    Juling K, Schwarzenbacher H, Williams JL, Fries R: A major genetic component of BSE susceptibility. BMC Biology 2006, 4: 33. 10.1186/1741-7007-4-33

    PubMed Central  Article  PubMed  Google Scholar 

  61. 61.

    Kirkwood JK, Cunningham AA: Epidemiological observations on spongiform encephalopathies in captive wild animals in the British Isles. Vet Rec 1994, 135: 296-303. 10.1136/vr.135.13.296

    Article  CAS  PubMed  Google Scholar 

  62. 62.

    Kirkwood JK, Cunningham AA, Wells GA, Wilesmith JW, Barnett JE: Spongiform encephalopathy in a herd of greater kudu (Tragelaphus strepsiceros): epidemiological observations. Vet Rec 1993, 133: 360-364. 10.1136/vr.133.15.360

    Article  CAS  PubMed  Google Scholar 

  63. 63.

    Bencsik A, Debeer S, Petit T, Baron T: Possible case of maternal transmission of feline spongiform encephalopathy in a captive cheetah. PLoS One 2009, 4: e6929. 10.1371/journal.pone.0006929

    PubMed Central  Article  PubMed  Google Scholar 

  64. 64.

    Eiden M, Hoffmann C, Balkema-Buschmann A, Müller M, Baumgartner K, Groschup MH: Biochemical and immunohistochemical characterization of feline spongiform encephalopathy in a German captive cheetah. J Gen Virol 2010, 91: 2874-2883. 10.1099/vir.0.022103-0

    Article  CAS  PubMed  Google Scholar 

  65. 65.

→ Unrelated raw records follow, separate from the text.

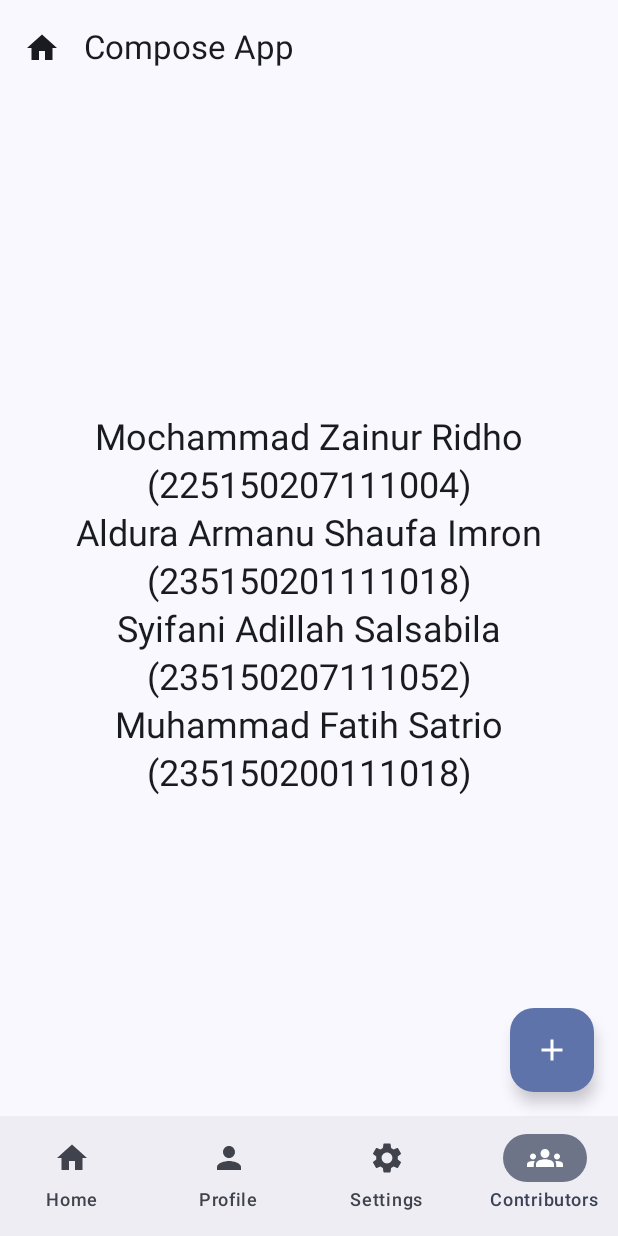
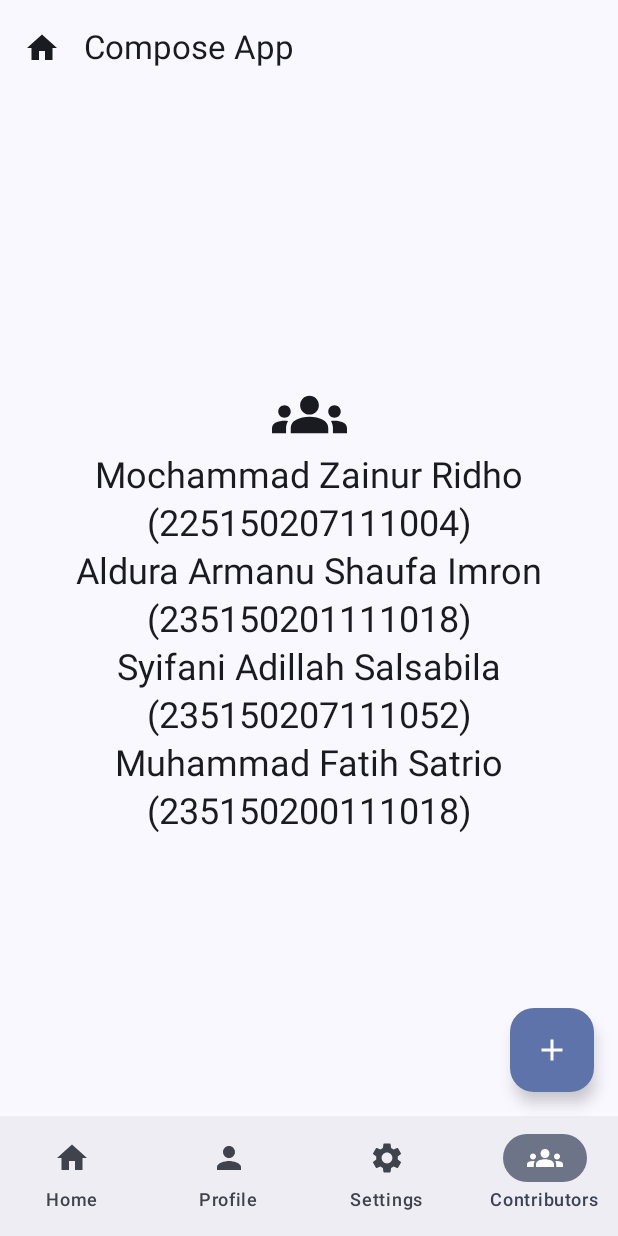
Before and after one commit to alduraimron/ComposeNavigationApp, an Android app built with Jetpack Compose: the screen it shows after launch (MainActivity), item 4 of the bottom bar chosen, on a phone screen of 412 x 824 dp. Run offline under Robolectric (Android 15) with nearby library versions, the phone set to English and light mode, and no system bars.

Commit message:
Added an Icon

```diff
--- a/app/src/main/java/com/example/composenavigationapp/ui/screens/ContributorScreen.kt
+++ b/app/src/main/java/com/example/composenavigationapp/ui/screens/ContributorScreen.kt
@@ -3,11 +3,16 @@ package com.example.composenavigationapp.ui.screens
 import androidx.compose.foundation.layout.Arrangement
 import androidx.compose.foundation.layout.Column
 import androidx.compose.foundation.layout.fillMaxSize
+import androidx.compose.foundation.layout.size
+import androidx.compose.material.icons.Icons
+import androidx.compose.material.icons.filled.Groups
+import androidx.compose.material3.Icon
 import androidx.compose.material3.MaterialTheme
 import androidx.compose.material3.Text
 import androidx.compose.runtime.Composable
 import androidx.compose.ui.Alignment
 import androidx.compose.ui.Modifier
+import androidx.compose.ui.unit.dp
 
 @Composable
 fun NegroScreen() {
@@ -22,6 +27,11 @@ fun NegroScreen() {
         horizontalAlignment = Alignment.CenterHorizontally,
         verticalArrangement = Arrangement.Center
     ) {
+        Icon(
+            imageVector = Icons.Filled.Groups,
+            contentDescription = "contributors",
+            modifier = Modifier.size(50.dp)
+        )
         contributors.forEach { it ->
             Text(
                 text = it.second,
```
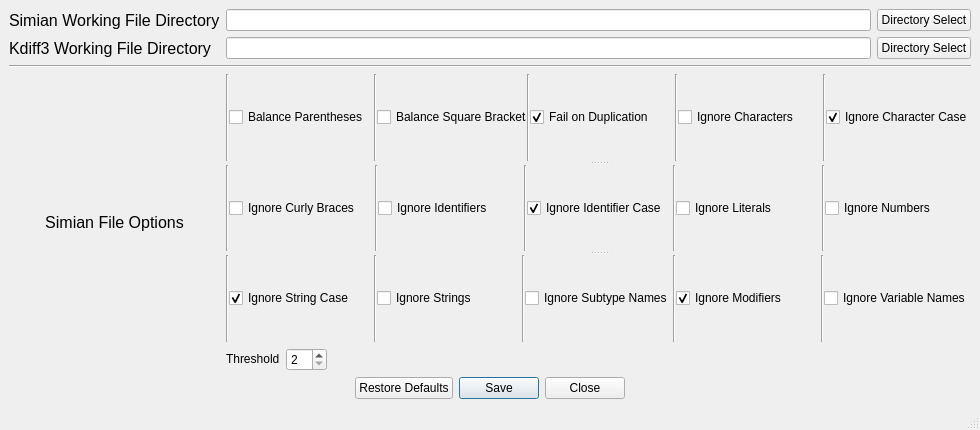
First picture: the form in ui/setup.ui, repository OpMaxis/SimianWrapper, before the edit.
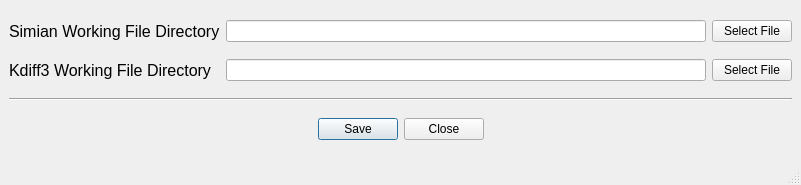
Second picture: the form after the edit.

```diff
--- a/ui/setup.ui
+++ b/ui/setup.ui
@@ -7,8 +7,8 @@
    <rect>
     <x>0</x>
     <y>0</y>
-    <width>980</width>
-    <height>430</height>
+    <width>801</width>
+    <height>185</height>
    </rect>
   </property>
   <property name="sizePolicy">
@@ -22,59 +22,47 @@
   </property>
   <widget class="QWidget" name="SimianSetupWidget">
    <layout class="QGridLayout" name="gridLayout">
-    <item row="2" column="0" colspan="5">
-     <widget class="Line" name="DirToSimianLine">
-      <property name="orientation">
-       <enum>Qt::Horizontal</enum>
-      </property>
-     </widget>
-    </item>
-    <item row="4" column="2">
-     <widget class="QLabel" name="SimianThresholdLabel">
-      <property name="sizePolicy">
-       <sizepolicy hsizetype="Fixed" vsizetype="Fixed">
-        <horstretch>0</horstretch>
-        <verstretch>0</verstretch>
-       </sizepolicy>
-      </property>
-      <property name="toolTip">
-       <string>&lt;html&gt;&lt;head/&gt;&lt;body&gt;&lt;p&gt;Matches will contain at least the specified number of lines. Must be at least 2.&lt;/p&gt;&lt;/body&gt;&lt;/html&gt;</string>
-      </property>
-      <property name="text">
-       <string>Threshold</string>
-      </property>
-      <property name="buddy">
-       <cstring>SimianThresholdNumber</cstring>
-      </property>
-     </widget>
-    </item>
-    <item row="4" column="3">
-     <widget class="QSpinBox" name="SimianThresholdNumber">
-      <property name="sizePolicy">
-       <sizepolicy hsizetype="Fixed" vsizetype="Fixed">
-        <horstretch>0</horstretch>
-        <verstretch>0</verstretch>
-       </sizepolicy>
-      </property>
-      <property name="minimum">
-       <number>2</number>
-      </property>
-     </widget>
-    </item>
-    <item row="5" column="0" colspan="5">
+    <item row="3" column="0" colspan="4">
      <widget class="QDialogButtonBox" name="OptionsBox">
       <property name="orientation">
        <enum>Qt::Horizontal</enum>
       </property>
       <property name="standardButtons">
-       <set>QDialogButtonBox::Close|QDialogButtonBox::RestoreDefaults|QDialogButtonBox::Save</set>
+       <set>QDialogButtonBox::Close|QDialogButtonBox::Save</set>
       </property>
       <property name="centerButtons">
        <bool>true</bool>
       </property>
      </widget>
     </item>
-    <item row="1" column="0" colspan="2">
+    <item row="2" column="0" colspan="4">
+     <widget class="Line" name="DirToSimianLine">
+      <property name="orientation">
+       <enum>Qt::Horizontal</enum>
+      </property>
+     </widget>
+    </item>
+    <item row="0" column="0">
+     <widget class="QLabel" name="simianFileDirLabel">
+      <property name="font">
+       <font>
+        <pointsize>12</pointsize>
+        <weight>50</weight>
+        <bold>false</bold>
+        <underline>false</underline>
+        <strikeout>false</strikeout>
+        <kerning>true</kerning>
+       </font>
+      </property>
+      <property name="text">
+       <string>Simian Working File Directory</string>
+      </property>
+      <property name="buddy">
+       <cstring>simianFileDirLine</cstring>
+      </property>
+     </widget>
+    </item>
+    <item row="1" column="0">
      <widget class="QLabel" name="Kdiff3FileDirLabel">
       <property name="font">
        <font>
@@ -94,36 +82,37 @@
       </property>
      </widget>
     </item>
-    <item row="3" column="0" rowspan="2" colspan="2">
-     <widget class="QLabel" name="SimianFileOptions">
-      <property name="enabled">
-       <bool>true</bool>
-      </property>
-      <property name="sizePolicy">
-       <sizepolicy hsizetype="Preferred" vsizetype="Preferred">
-        <horstretch>0</horstretch>
-        <verstretch>0</verstretch>
-       </sizepolicy>
-      </property>
-      <property name="font">
-       <font>
-        <pointsize>12</pointsize>
-        <weight>50</weight>
-        <bold>false</bold>
-       </font>
-      </property>
-      <property name="toolTip">
-       <string>&lt;html&gt;&lt;head/&gt;&lt;body&gt;&lt;p&gt;Select a file within the directory to compare results from (optional).&lt;/p&gt;&lt;/body&gt;&lt;/html&gt;</string>
-      </property>
-      <property name="text">
-       <string>Simian File Options</string>
-      </property>
-      <property name="alignment">
-       <set>Qt::AlignCenter</set>
-      </property>
-     </widget>
+    <item row="0" column="1" colspan="3">
+     <layout class="QHBoxLayout" name="simianFileDirLayout">
+      <item>
+       <widget class="QLineEdit" name="simianFileDirLine">
+        <property name="sizePolicy">
+         <sizepolicy hsizetype="Preferred" vsizetype="Fixed">
+          <horstretch>0</horstretch>
+          <verstretch>0</verstretch>
+         </sizepolicy>
+        </property>
+       </widget>
+      </item>
+      <item>
+       <widget class="QPushButton" name="simianFileDirButton">
+        <property name="sizePolicy">
+         <sizepolicy hsizetype="Fixed" vsizetype="Fixed">
+          <horstretch>0</horstretch>
+          <verstretch>0</verstretch>
+         </sizepolicy>
+        </property>
+        <property name="toolTip">
+         <string>&lt;html&gt;&lt;head/&gt;&lt;body&gt;&lt;p&gt;Select the executable used for your Simian installation.&lt;/p&gt;&lt;/body&gt;&lt;/html&gt;</string>
+        </property>
+        <property name="text">
+         <string>Select File</string>
+        </property>
+       </widget>
+      </item>
+     </layout>
     </item>
-    <item row="1" column="2" colspan="3">
+    <item row="1" column="1" colspan="3">
      <layout class="QHBoxLayout" name="Kdiff3SetupLayout">
       <item>
        <widget class="QLineEdit" name="Kdiff3FileDirLine">
@@ -153,492 +142,12 @@
          <string>&lt;html&gt;&lt;head/&gt;&lt;body&gt;&lt;p&gt;Select the directory you have Kdiff3 installed in.&lt;/p&gt;&lt;/body&gt;&lt;/html&gt;</string>
         </property>
         <property name="text">
-         <string>Directory Select</string>
+         <string>Select File</string>
         </property>
        </widget>
       </item>
      </layout>
     </item>
-    <item row="0" column="2" colspan="3">
-     <layout class="QHBoxLayout" name="simianFileDirLayout">
-      <item>
-       <widget class="QLineEdit" name="simianFileDirLine">
-        <property name="sizePolicy">
-         <sizepolicy hsizetype="Preferred" vsizetype="Fixed">
-          <horstretch>0</horstretch>
-          <verstretch>0</verstretch>
-         </sizepolicy>
-        </property>
-       </widget>
-      </item>
-      <item>
-       <widget class="QPushButton" name="simianFileDirButton">
-        <property name="sizePolicy">
-         <sizepolicy hsizetype="Fixed" vsizetype="Fixed">
-          <horstretch>0</horstretch>
-          <verstretch>0</verstretch>
-         </sizepolicy>
-        </property>
-        <property name="toolTip">
-         <string>&lt;html&gt;&lt;head/&gt;&lt;body&gt;&lt;p&gt;Select the directory that you have Simian installed in.&lt;/p&gt;&lt;/body&gt;&lt;/html&gt;</string>
-        </property>
-        <property name="text">
-         <string>Directory Select</string>
-        </property>
-       </widget>
-      </item>
-     </layout>
-    </item>
-    <item row="0" column="0" colspan="2">
-     <widget class="QLabel" name="simianFileDirLabel">
-      <property name="font">
-       <font>
-        <pointsize>12</pointsize>
-        <weight>50</weight>
-        <bold>false</bold>
-        <underline>false</underline>
-        <strikeout>false</strikeout>
-        <kerning>true</kerning>
-       </font>
-      </property>
-      <property name="text">
-       <string>Simian Working File Directory</string>
-      </property>
-      <property name="buddy">
-       <cstring>simianFileDirLine</cstring>
-      </property>
-     </widget>
-    </item>
-    <item row="3" column="2" colspan="3">
-     <widget class="QSplitter" name="SimianFileOptLayout">
-      <property name="orientation">
-       <enum>Qt::Vertical</enum>
-      </property>
-      <widget class="QWidget" name="layoutWidget_2">
-       <layout class="QHBoxLayout" name="SimianFileOptTop">
-        <property name="spacing">
-         <number>0</number>
-        </property>
-        <item>
-         <widget class="Line" name="line_3">
-          <property name="orientation">
-           <enum>Qt::Vertical</enum>
-          </property>
-         </widget>
-        </item>
-        <item>
-         <widget class="QCheckBox" name="BalanceParentheses">
-          <property name="minimumSize">
-           <size>
-            <width>145</width>
-            <height>0</height>
-           </size>
-          </property>
-          <property name="toolTip">
-           <string>&lt;html&gt;&lt;head/&gt;&lt;body&gt;&lt;p&gt;Ensures that expressions inside parenthesis that are split across multiple physical lines are considered as one.&lt;/p&gt;&lt;/body&gt;&lt;/html&gt;</string>
-          </property>
-          <property name="text">
-           <string>Balance Parentheses</string>
-          </property>
-          <property name="checked">
-           <bool>false</bool>
-          </property>
-         </widget>
-        </item>
-        <item>
-         <widget class="Line" name="line_14">
-          <property name="orientation">
-           <enum>Qt::Vertical</enum>
-          </property>
-         </widget>
-        </item>
-        <item>
-         <widget class="QCheckBox" name="BalanceSquareBrackets">
-          <property name="minimumSize">
-           <size>
-            <width>145</width>
-            <height>0</height>
-           </size>
-          </property>
-          <property name="toolTip">
-           <string>&lt;html&gt;&lt;head/&gt;&lt;body&gt;&lt;p&gt;Ensures that expressions inside square brackets that are split across multiple physical lines are considered as one. Defaults to false.&lt;/p&gt;&lt;/body&gt;&lt;/html&gt;</string>
-          </property>
-          <property name="text">
-           <string>Balance Square Brackets</string>
-          </property>
-          <property name="checked">
-           <bool>false</bool>
-          </property>
-         </widget>
-        </item>
-        <item>
-         <widget class="Line" name="line_2">
-          <property name="orientation">
-           <enum>Qt::Vertical</enum>
-          </property>
-         </widget>
-        </item>
-        <item>
-         <widget class="QCheckBox" name="FailOnDupl">
-          <property name="sizePolicy">
-           <sizepolicy hsizetype="Minimum" vsizetype="Fixed">
-            <horstretch>0</horstretch>
-            <verstretch>0</verstretch>
-           </sizepolicy>
-          </property>
-          <property name="minimumSize">
-           <size>
-            <width>145</width>
-            <height>0</height>
-           </size>
-          </property>
-          <property name="toolTip">
-           <string>&lt;html&gt;&lt;head/&gt;&lt;body&gt;&lt;p&gt;Causes the checker to fail the current process if duplication is detected.&lt;/p&gt;&lt;/body&gt;&lt;/html&gt;</string>
-          </property>
-          <property name="text">
-           <string>Fail on Duplication</string>
-          </property>
-          <property name="checked">
-           <bool>true</bool>
-          </property>
-         </widget>
-        </item>
-        <item>
-         <widget class="Line" name="line_9">
-          <property name="orientation">
-           <enum>Qt::Vertical</enum>
-          </property>
-         </widget>
-        </item>
-        <item>
-         <widget class="QCheckBox" name="IgnoreCharacters">
-          <property name="sizePolicy">
-           <sizepolicy hsizetype="Minimum" vsizetype="Fixed">
-            <horstretch>0</horstretch>
-            <verstretch>0</verstretch>
-           </sizepolicy>
-          </property>
-          <property name="minimumSize">
-           <size>
-            <width>145</width>
-            <height>0</height>
-           </size>
-          </property>
-          <property name="toolTip">
-           <string>&lt;html&gt;&lt;head/&gt;&lt;body&gt;&lt;p&gt;'A' and 'Z'would both match.&lt;/p&gt;&lt;/body&gt;&lt;/html&gt;</string>
-          </property>
-          <property name="text">
-           <string>Ignore Characters</string>
-          </property>
-          <property name="checked">
-           <bool>false</bool>
-          </property>
-         </widget>
-        </item>
-        <item>
-         <widget class="Line" name="line_5">
-          <property name="orientation">
-           <enum>Qt::Vertical</enum>
-          </property>
-         </widget>
-        </item>
-        <item>
-         <widget class="QCheckBox" name="IgnoreCharacterCase">
-          <property name="minimumSize">
-           <size>
-            <width>145</width>
-            <height>0</height>
-           </size>
-          </property>
-          <property name="toolTip">
-           <string>&lt;html&gt;&lt;head/&gt;&lt;body&gt;&lt;p&gt;'A' and 'a'would both match.&lt;/p&gt;&lt;/body&gt;&lt;/html&gt;</string>
-          </property>
-          <property name="text">
-           <string>Ignore Character Case</string>
-          </property>
-          <property name="checked">
-           <bool>true</bool>
-          </property>
-         </widget>
-        </item>
-       </layout>
-      </widget>
-      <widget class="QWidget" name="layoutWidget_3">
-       <layout class="QHBoxLayout" name="SimianFileOptMid">
-        <property name="spacing">
-         <number>0</number>
-        </property>
-        <item>
-         <widget class="Line" name="line_17">
-          <property name="orientation">
-           <enum>Qt::Vertical</enum>
-          </property>
-         </widget>
-        </item>
-        <item>
-         <widget class="QCheckBox" name="IgnoreCurlyBraces">
-          <property name="minimumSize">
-           <size>
-            <width>145</width>
-            <height>0</height>
-           </size>
-          </property>
-          <property name="toolTip">
-           <string>&lt;html&gt;&lt;head/&gt;&lt;body&gt;&lt;p&gt;Curly braces are ignored.&lt;/p&gt;&lt;p&gt;&lt;br/&gt;&lt;/p&gt;&lt;/body&gt;&lt;/html&gt;</string>
-          </property>
-          <property name="text">
-           <string>Ignore Curly Braces</string>
-          </property>
-          <property name="checked">
-           <bool>false</bool>
-          </property>
-         </widget>
-        </item>
-        <item>
-         <widget class="Line" name="line_7">
-          <property name="orientation">
-           <enum>Qt::Vertical</enum>
-          </property>
-         </widget>
-        </item>
-        <item>
-         <widget class="QCheckBox" name="IgnoreIdent">
-          <property name="minimumSize">
-           <size>
-            <width>145</width>
-            <height>0</height>
-           </size>
-          </property>
-          <property name="toolTip">
-           <string>&lt;html&gt;&lt;head/&gt;&lt;body&gt;&lt;p&gt;Completely ignores all identfiers.&lt;/p&gt;&lt;p&gt;&lt;br/&gt;&lt;/p&gt;&lt;/body&gt;&lt;/html&gt;</string>
-          </property>
-          <property name="text">
-           <string>Ignore Identifiers</string>
-          </property>
-          <property name="checked">
-           <bool>false</bool>
-          </property>
-         </widget>
-        </item>
-        <item>
-         <widget class="Line" name="line_6">
-          <property name="orientation">
-           <enum>Qt::Vertical</enum>
-          </property>
-         </widget>
-        </item>
-        <item>
-         <widget class="QCheckBox" name="IgnoreIdentCase">
-          <property name="minimumSize">
-           <size>
-            <width>145</width>
-            <height>0</height>
-           </size>
-          </property>
-          <property name="toolTip">
-           <string>&lt;html&gt;&lt;head/&gt;&lt;body&gt;&lt;p&gt;Matches identifiers irrespective of case. Eg. MyVariableName and myvariablename would both match.&lt;/p&gt;&lt;/body&gt;&lt;/html&gt;</string>
-          </property>
-          <property name="text">
-           <string>Ignore Identifier Case</string>
-          </property>
-          <property name="checked">
-           <bool>true</bool>
-          </property>
-         </widget>
-        </item>
-        <item>
-         <widget class="Line" name="line_12">
-          <property name="orientation">
-           <enum>Qt::Vertical</enum>
-          </property>
-         </widget>
-        </item>
-        <item>
-         <widget class="QCheckBox" name="IgnoreLiterals">
-          <property name="minimumSize">
-           <size>
-            <width>145</width>
-            <height>0</height>
-           </size>
-          </property>
-          <property name="toolTip">
-           <string>&lt;html&gt;&lt;head/&gt;&lt;body&gt;&lt;p&gt;'A', &amp;quot;one&amp;quot; and 27.8 would all match.&lt;/p&gt;&lt;/body&gt;&lt;/html&gt;</string>
-          </property>
-          <property name="text">
-           <string>Ignore Literals</string>
-          </property>
-          <property name="checked">
-           <bool>false</bool>
-          </property>
-         </widget>
-        </item>
-        <item>
-         <widget class="Line" name="line_10">
-          <property name="orientation">
-           <enum>Qt::Vertical</enum>
-          </property>
-         </widget>
-        </item>
-        <item>
-         <widget class="QCheckBox" name="IgnoreNumbers">
-          <property name="minimumSize">
-           <size>
-            <width>145</width>
-            <height>0</height>
-           </size>
-          </property>
-          <property name="toolTip">
-           <string>&lt;html&gt;&lt;head/&gt;&lt;body&gt;&lt;p&gt;int x = 1; and int x = 576; would both match.&lt;/p&gt;&lt;/body&gt;&lt;/html&gt;</string>
-          </property>
-          <property name="text">
-           <string>Ignore Numbers</string>
-          </property>
-          <property name="checked">
-           <bool>false</bool>
-          </property>
-         </widget>
-        </item>
-       </layout>
-      </widget>
-      <widget class="QWidget" name="layoutWidget_4">
-       <layout class="QHBoxLayout" name="SimianFileOptBot">
-        <property name="spacing">
-         <number>0</number>
-        </property>
-        <item>
-         <widget class="Line" name="line_18">
-          <property name="orientation">
-           <enum>Qt::Vertical</enum>
-          </property>
-         </widget>
-        </item>
-        <item>
-         <widget class="QCheckBox" name="IgnoreStringCase">
-          <property name="minimumSize">
-           <size>
-            <width>145</width>
-            <height>0</height>
-           </size>
-          </property>
-          <property name="toolTip">
-           <string>&lt;html&gt;&lt;head/&gt;&lt;body&gt;&lt;p&gt;&amp;quot;Hello, World&amp;quot; and &amp;quot;HELLO, WORLD&amp;quot; would both match.&lt;/p&gt;&lt;/body&gt;&lt;/html&gt;</string>
-          </property>
-          <property name="text">
-           <string>Ignore String Case</string>
-          </property>
-          <property name="checked">
-           <bool>true</bool>
-          </property>
-         </widget>
-        </item>
-        <item>
-         <widget class="Line" name="line_11">
-          <property name="orientation">
-           <enum>Qt::Vertical</enum>
-          </property>
-         </widget>
-        </item>
-        <item>
-         <widget class="QCheckBox" name="IgnoreStrings">
-          <property name="minimumSize">
-           <size>
-            <width>145</width>
-            <height>0</height>
-           </size>
-          </property>
-          <property name="toolTip">
-           <string>&lt;html&gt;&lt;head/&gt;&lt;body&gt;&lt;p&gt;MyVariable and myvariablewould both match.&lt;/p&gt;&lt;/body&gt;&lt;/html&gt;</string>
-          </property>
-          <property name="text">
-           <string>Ignore Strings</string>
-          </property>
-          <property name="checked">
-           <bool>false</bool>
-          </property>
-         </widget>
-        </item>
-        <item>
-         <widget class="Line" name="line_15">
-          <property name="orientation">
-           <enum>Qt::Vertical</enum>
-          </property>
-         </widget>
-        </item>
-        <item>
-         <widget class="QCheckBox" name="IgnoreSubtypeNames">
-          <property name="minimumSize">
-           <size>
-            <width>145</width>
-            <height>0</height>
-           </size>
-          </property>
-          <property name="toolTip">
-           <string>&lt;html&gt;&lt;head/&gt;&lt;body&gt;&lt;p&gt;BufferedReader, StringReader and Reader would all match.&lt;/p&gt;&lt;/body&gt;&lt;/html&gt;</string>
-          </property>
-          <property name="text">
-           <string>Ignore Subtype Names</string>
-          </property>
-          <property name="checked">
-           <bool>false</bool>
-          </property>
-         </widget>
-        </item>
-        <item>
-         <widget class="Line" name="line_8">
-          <property name="orientation">
-           <enum>Qt::Vertical</enum>
-          </property>
-         </widget>
-        </item>
-        <item>
-         <widget class="QCheckBox" name="IgnoreModifiers">
-          <property name="minimumSize">
-           <size>
-            <width>145</width>
-            <height>0</height>
-           </size>
-          </property>
-          <property name="toolTip">
-           <string>&lt;html&gt;&lt;head/&gt;&lt;body&gt;&lt;p&gt;public, protected, static, etc.&lt;/p&gt;&lt;/body&gt;&lt;/html&gt;</string>
-          </property>
-          <property name="text">
-           <string>Ignore Modifiers</string>
-          </property>
-          <property name="checked">
-           <bool>true</bool>
-          </property>
-         </widget>
-        </item>
-        <item>
-         <widget class="Line" name="line_13">
-          <property name="orientation">
-           <enum>Qt::Vertical</enum>
-          </property>
-         </widget>
-        </item>
-        <item>
-         <widget class="QCheckBox" name="IgnoreVariableNames">
-          <property name="minimumSize">
-           <size>
-            <width>145</width>
-            <height>0</height>
-           </size>
-          </property>
-          <property name="toolTip">
-           <string>&lt;html&gt;&lt;head/&gt;&lt;body&gt;&lt;p&gt;Completely ignores variable names (field, parameter and local). Eg. int foo = 1; and int bar = 1 would both match.&lt;/p&gt;&lt;/body&gt;&lt;/html&gt;</string>
-          </property>
-          <property name="text">
-           <string>Ignore Variable Names</string>
-          </property>
-          <property name="checked">
-           <bool>false</bool>
-          </property>
-         </widget>
-        </item>
-       </layout>
-      </widget>
-     </widget>
-    </item>
    </layout>
   </widget>
   <widget class="QStatusBar" name="statusbar"/>
```
Left out of the diff: 62 changed lines with no effect on the pictures.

    Zanusso G, Nardelli E, Rosati A, Fabrizi G, Ferrari S, Carteri A, De Simone F, Rizzuto N, Monaco S: Simultaneous occurrence of spongiform encephalopathy in a man and his cat in Italy. Lancet 1998, 352: 1116-1117. 10.1016/S0140-6736(05)79756-7

    Article  CAS  PubMed  Google Scholar 

  66. 66.

    Bons N, Mestre-Frances N, Belli P, Cathala F, Gajdusek DC, Brown P: Natural and experimental oral infection of nonhuman primates by bovine spongiform encephalopathy agents. Proc Natl Acad Sci USA 1999, 96: 4046-4051. 10.1073/pnas.96.7.4046

    PubMed Central  Article  CAS  PubMed  Google Scholar 

Download references

Author information



Corresponding author

Correspondence to Saqib Mahmood.

Additional information

Competing interests

The authors declare that they have no competing interests.

Authors' contributions

MI1 surveyed literature and wrote the article. SM2 organized the contents and submitted the article. All authors read and approved the final manuscript.

Rights and permissions

This article is published under license to BioMed Central Ltd. This is an Open Access article distributed under the terms of the Creative Commons Attribution License (, which permits unrestricted use, distribution, and reproduction in any medium, provided the original work is properly cited.

Reprints and Permissions

About this article

Cite this article

Imran, M., Mahmood, S. An overview of animal prion diseases. Virol J 8, 493 (2011).

Download citation

  • Received:

  • Accepted:

  • Published:

  • DOI:


  • Prion diseases
  • scrapie
  • BSE
  • chronic wasting disease
  • PRNP